But second, those who think the rioters are merely mindless thugs, and there is no political dimension to the riots are surely also wrong. The rioters are (wannabe) gangsters, from some of the poorer neighbourhoods. It’s fairly easy to predict – if you know a city – where there will be rioting. And let me give you a clue, no-one’s predicting riots in the nicer suburbs. It’s no surprise either when the police announce they’ve arrested people from neighbourhoods x, y, and z because x, y, and z are poorer, rougher places.
So what does this mean? One part of the answer seems to be that to people in poorer, rougher areas, being a gangster looks like an attractive option. Not only is it attractive, it’s also a live option. What makes it an attractive and live option is surely that (i) one’s other prospects are bleak, (ii) one has been conditioned since birth (like everyone else living in a consumer capitalist society) to want the latest whatever, and to believe that one has the right to have it; (iii) one is surrounded by others living the gangster lifestyle. The roots of (iii) are no doubt fiercely complicated, but surely there’s some importance to the fact that being poor is stressful, stress breaks families apart, dysfunction creeps in, and once there, it reaches down the generations.
Things will no doubt become clearer with time. But for now, on behalf of all the families, shopkeepers, and other folk battening down the hatches after dark, let’s hope it’s true that the rain is coming, and rioters don’t like getting wet.
It’s also worth emphasising that the UK has the lowest level of social mobility in the OECD. Even the perception that overcoming deprivation is possible is an important legitimation of the social order. It may now be absent for a lot of people.
Hind is right to argue that large scale civil disorder is itself necessarily political, even if many participants have no explicit political motivation. But it’s also right that those projecting revolutionary fantasies onto these events are wrong.
I’d close by noting once again that events of this sort are intensely frightening for those living through them. That should not be forgotten.
Update: Another extremely interesting post at Potlach:
Sociologists and socialists are wary of blaming individuals, for events that they are not entirely in control of, and structures that they didn’t design. But surely a nuanced understanding of contemporary individualism recognises that it is no less real for having been politically constructed. Political and economic ideas and concepts can become more truthful over time, if there is enough power behind them. The neoliberal vision of the individual ego, choosing, desiring and consuming, independent of social norms or institutions, has grown more plausible over the past thirty years. Once it becomes adopted by people to understand and criticise their own lives and actions, then it attains a type of ‘performative’ and interpretive reality that class may have done in the past, but may never do again.

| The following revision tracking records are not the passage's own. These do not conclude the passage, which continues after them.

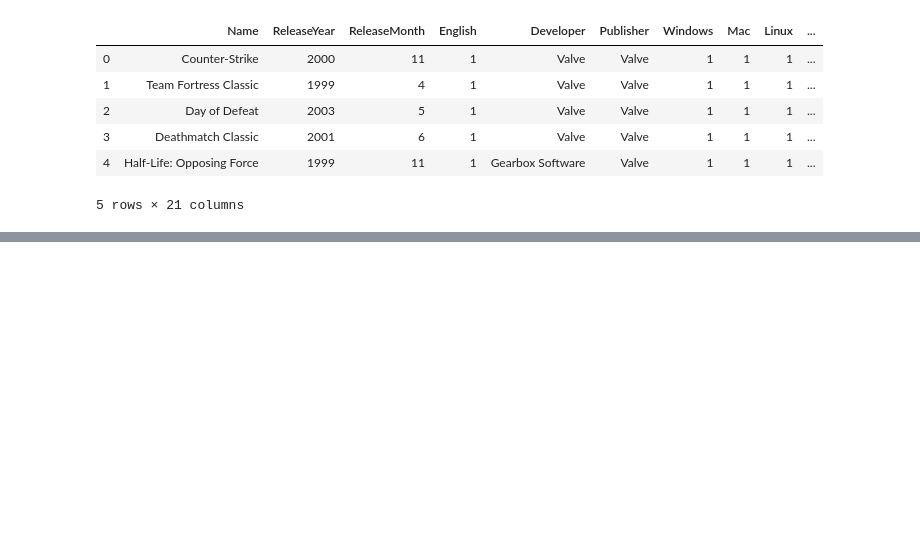
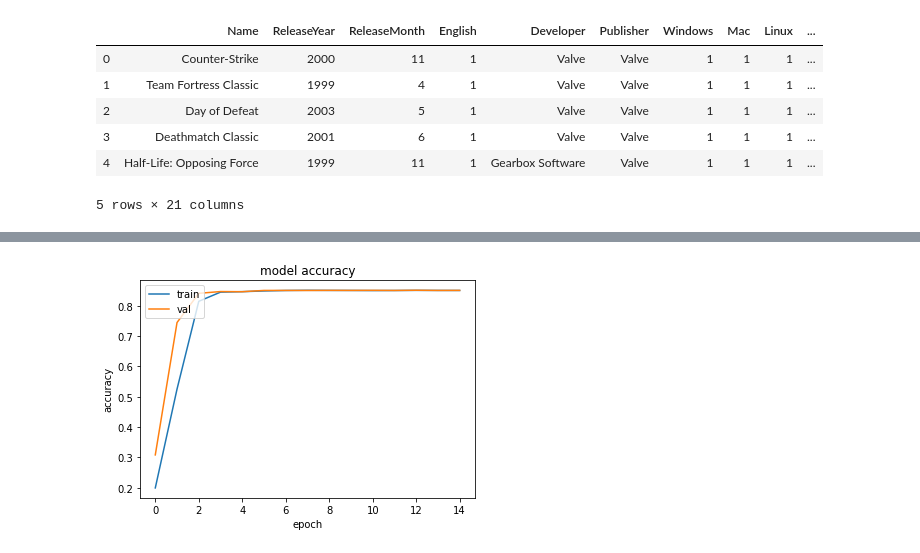
Before and after one commit to acpedersen/Project-2---Steam-Game-Rating-Predictions, a Jupyter notebook: SteamGames.ipynb, the cells around one changed output, grey strips where cells are left out. Saved outputs shown, nothing was run; the diff lists cells and outputs as text; code cells hidden in the pictures; blank space fills up the shorter version.

```diff
--- a/SteamGames.ipynb
+++ b/SteamGames.ipynb
@@ -199,12 +216,12 @@ Tensor("split_23:0", shape=(25000, 8), dtype=float64)
 # %%
-hu1 = 8
-hu2 = 6
 afunc = tf.nn.relu
 
 model = tf.keras.models.Sequential()
 model.add(tf.keras.layers.Flatten())
-model.add(tf.keras.layers.Dense(hu1, activation=afunc))
-model.add(tf.keras.layers.Dense(hu2, activation=afunc))
+model.add(tf.keras.layers.Dense(8, activation=afunc))
+model.add(tf.keras.layers.Dense(10, activation=afunc))
+model.add(tf.keras.layers.Dense(3, activation=afunc))
+model.add(tf.keras.layers.Dense(7, activation=afunc))
 model.add(tf.keras.layers.Dense(1, activation=tf.nn.sigmoid))
 # %%
 optim = 'adam'
@@ -212,5 +229,5 @@ model.compile(optimizer=optim,
               loss=tf.keras.losses.BinaryCrossentropy(),
               metrics=[tf.keras.metrics.BinaryAccuracy()])
 # %%
-model.fit(X_train, y_train, steps_per_epoch=25, epochs=50, batch_size=1000)
+hist = model.fit(X_train, y_train, steps_per_epoch=5, epochs=15, batch_size=5000, validation_data = (X_val, y_val), validation_steps=5)
 # %% [output]
@@ -234,0 +251,10 @@ Epoch 50/50
+# %%
+plt.plot(hist.history['binary_accuracy'])
+plt.plot(hist.history['val_binary_accuracy'])
+plt.title('model accuracy')
+plt.ylabel('accuracy')
+plt.xlabel('epoch')
+plt.legend(['train', 'val'], loc='upper left')
+plt.show()
+# %% [output]
+[figure, added]
```
Also changed, not shown: parts of 26 cells of this notebook.
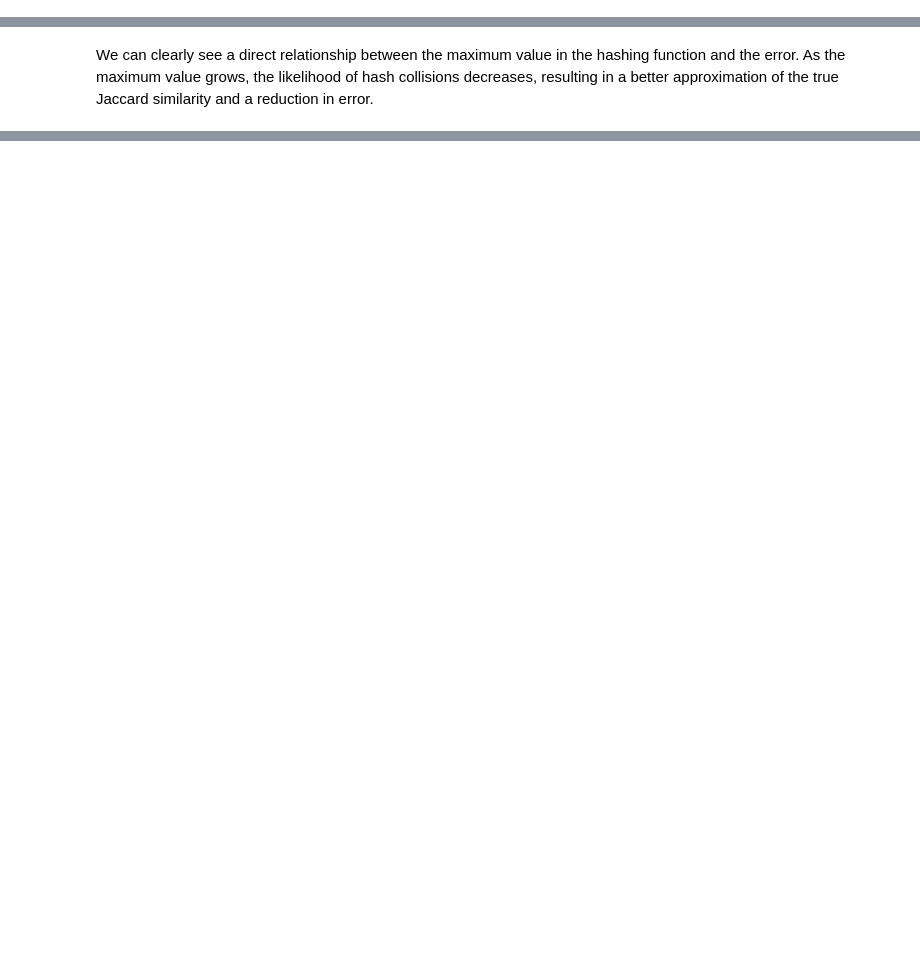
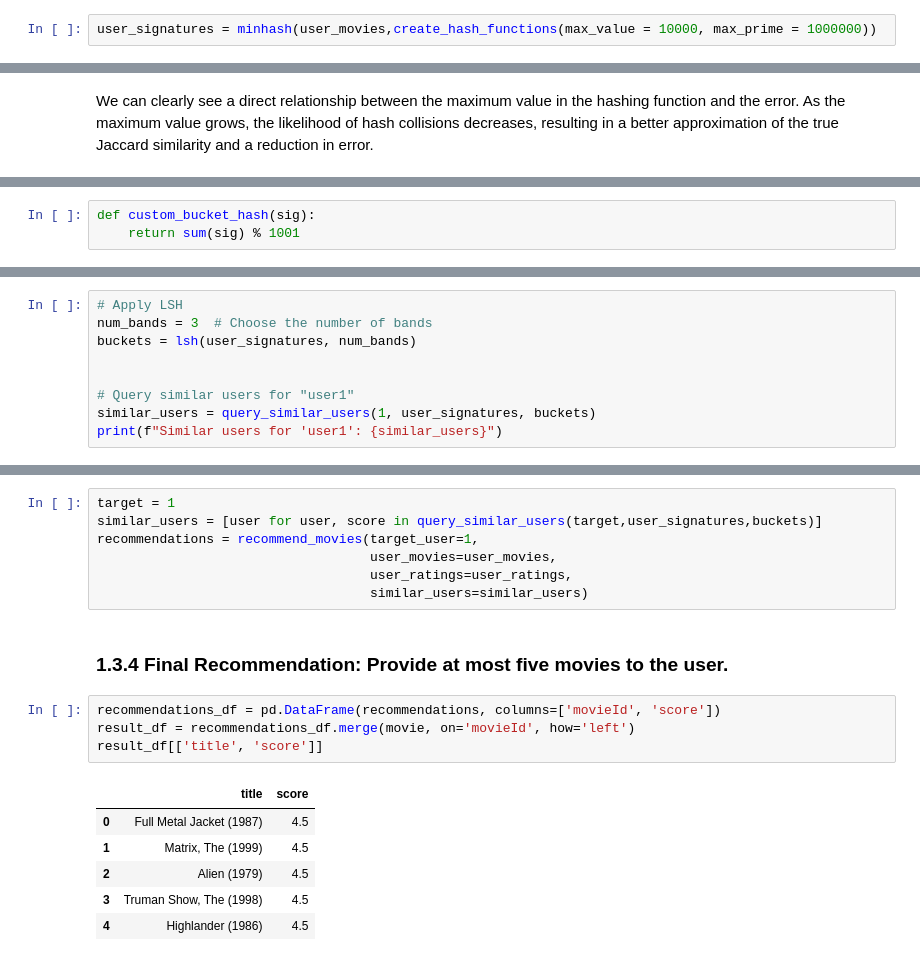
Before and after one commit to LinCannn/ADM-HW4, a Jupyter notebook: main.ipynb, the cells around one changed output, grey strips where cells are left out. Cells and saved outputs as stored; diff of their text form; blank space fills up the shorter version.

```diff
--- a/main.ipynb
+++ b/main.ipynb
@@ -132,6 +145,8 @@ def minhash(user_movies, hash_functions):
         signature_matrix[user] = signature_vector
 
     return signature_matrix
+# %%
+user_signatures = minhash(user_movies,create_hash_functions(max_value = 10000, max_prime = 1000000))
 # %% [markdown]
 ### **Effectiveness of the Hashing Function**
 
@@ -236,0 +256,3 @@ We can clearly see a direct relationship between the maximum value in the hashin
+# %%
+def custom_bucket_hash(sig):
+    return sum(sig) % 1001
@@ -236,0 +321,9 @@ We can clearly see a direct relationship between the maximum value in the hashin
+# %%
+# Apply LSH
+num_bands = 3  # Choose the number of bands
+buckets = lsh(user_signatures, num_bands)
+
+
+# Query similar users for "user1"
+similar_users = query_similar_users(1, user_signatures, buckets)
+print(f"Similar users for 'user1': {similar_users}")
@@ -236,0 +389,20 @@ We can clearly see a direct relationship between the maximum value in the hashin
+# %%
+target = 1
+similar_users = [user for user, score in query_similar_users(target,user_signatures,buckets)]
+recommendations = recommend_movies(target_user=1,
+                                   user_movies=user_movies,
+                                   user_ratings=user_ratings,
+                                   similar_users=similar_users)
+# %% [markdown]
+### <strong> 1.3.4 Final Recommendation: Provide at most five movies to the user.
+# %%
+recommendations_df = pd.DataFrame(recommendations, columns=['movieId', 'score'])
+result_df = recommendations_df.merge(movie, on='movieId', how='left')
+result_df[['title', 'score']]
+# %% [output]
+|  | title | score |
+| 0 | Full Metal Jacket (1987) | 4.5 |
+| 1 | Matrix, The (1999) | 4.5 |
+| 2 | Alien (1979) | 4.5 |
+| 3 | Truman Show, The (1998) | 4.5 |
+| 4 | Highlander (1986) | 4.5 |
```
Also changed, not shown: parts of 14 cells of this notebook.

As David Harvey argues in A Brief History of Neoliberalism, combine neo-classical economics with the 1960s rhetoric of emancipation, and you have a heady ideological cocktail, that draws people into conceiving of themselves as autonomous sovereign selves. Ask today’s rioter what he is doing, and he will reply using the language of self, pleasure, economic freedom and individual recognition. This borders on the concerns of the Left, when it enters into identity politics, but for the most part it is entirely neoliberal.